Relief programs are an important vehicle through which countries attempt to build, repair and/or expand upon their image abroad. A variety of relief programs, such as disaster relief or long-term development funding after an emergency, may become vital public diplomacy tools. In the United States, humanitarian relief become the centerpiece for former Undersecretary of State Hughes' Diplomacy of Deeds initiative . According to Hughes, humanitarian relief given after the 2004 Asian Tsunami and the 2005 earthquake in Pakistan exemplified some of America's best public diplomacy practices. Many prominent scholars, such as Joseph Nye, joined Hughes by heralding America's efforts after the Tsunami as boosting the nation's soft power , , , .

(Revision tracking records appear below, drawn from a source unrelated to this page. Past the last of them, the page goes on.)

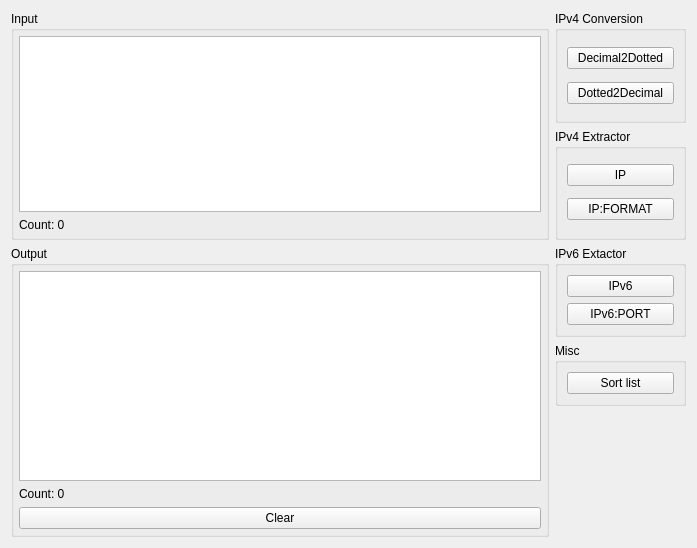
caffedrine/CryptoPocketKnife, file ui/Utils/UiIpUtils.ui: the form before one commit.
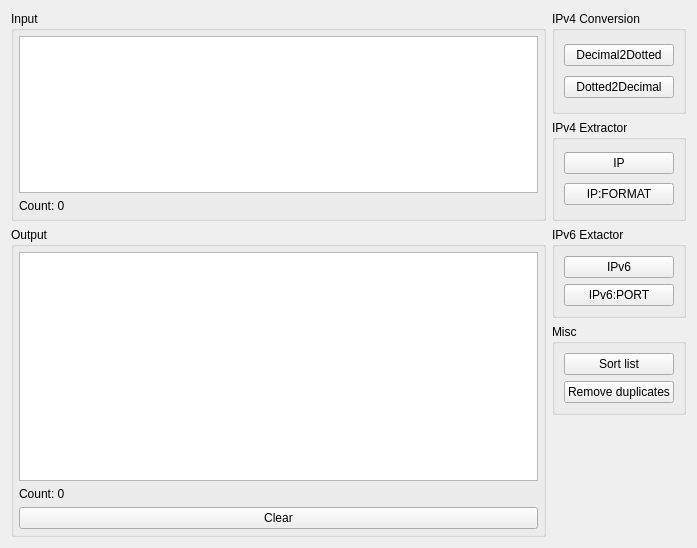
The form after the commit.

Commit message: Optimize ip addresses tool

```diff
--- a/ui/Utils/UiIpUtils.ui
+++ b/ui/Utils/UiIpUtils.ui
@@ -176,6 +176,13 @@
         </property>
        </widget>
       </item>
+      <item row="1" column="0">
+       <widget class="QPushButton" name="pushButton_RemoveDuplicates">
+        <property name="text">
+         <string>Remove duplicates</string>
+        </property>
+       </widget>
+      </item>
      </layout>
     </widget>
    </item>
```
The commit also changes 1 other file.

At first glance, it appears that well publicized humanitarian aid does provides a boost to a nation's image. After the Tsunami and Earthquake, the Pew Global Attitudes Project found that anti-Americanism in both Indonesia and Pakistan declined after receiving American humanitarian relief . Despite this polling data, it is far from conclusive as to whether or not humanitarian relief is an effective public diplomacy strategy. There is little empirical research to support the correlation between increased aid and favorable attitudes. At this time, the lack of conclusive evidence demands not only further research but also skepticism towards those that trumpet humanitarian relief as a public diplomacy strategy.
Survey of the Current LiteratureEdit
On May 19, 2008, the Brookings Institution hosted an event entitled "Public Diplomacy and Humanitarian Response" .
Controversy over Humanitarian Relief and Public DiplomacyEdit
Public Opinion PollsEdit
- Terror Free Tomorrow (2006) Humanitarian Assistance Key to Favorable Public Opinion in Three Muslim Countries.
The Price of Hunger, Los Angeles Times',' June 23, 2008
Candy bombing for 2008, Los Angeles Times, June 16, 2008
Food diplomacy works, Los Angeles Times, June 9, 2008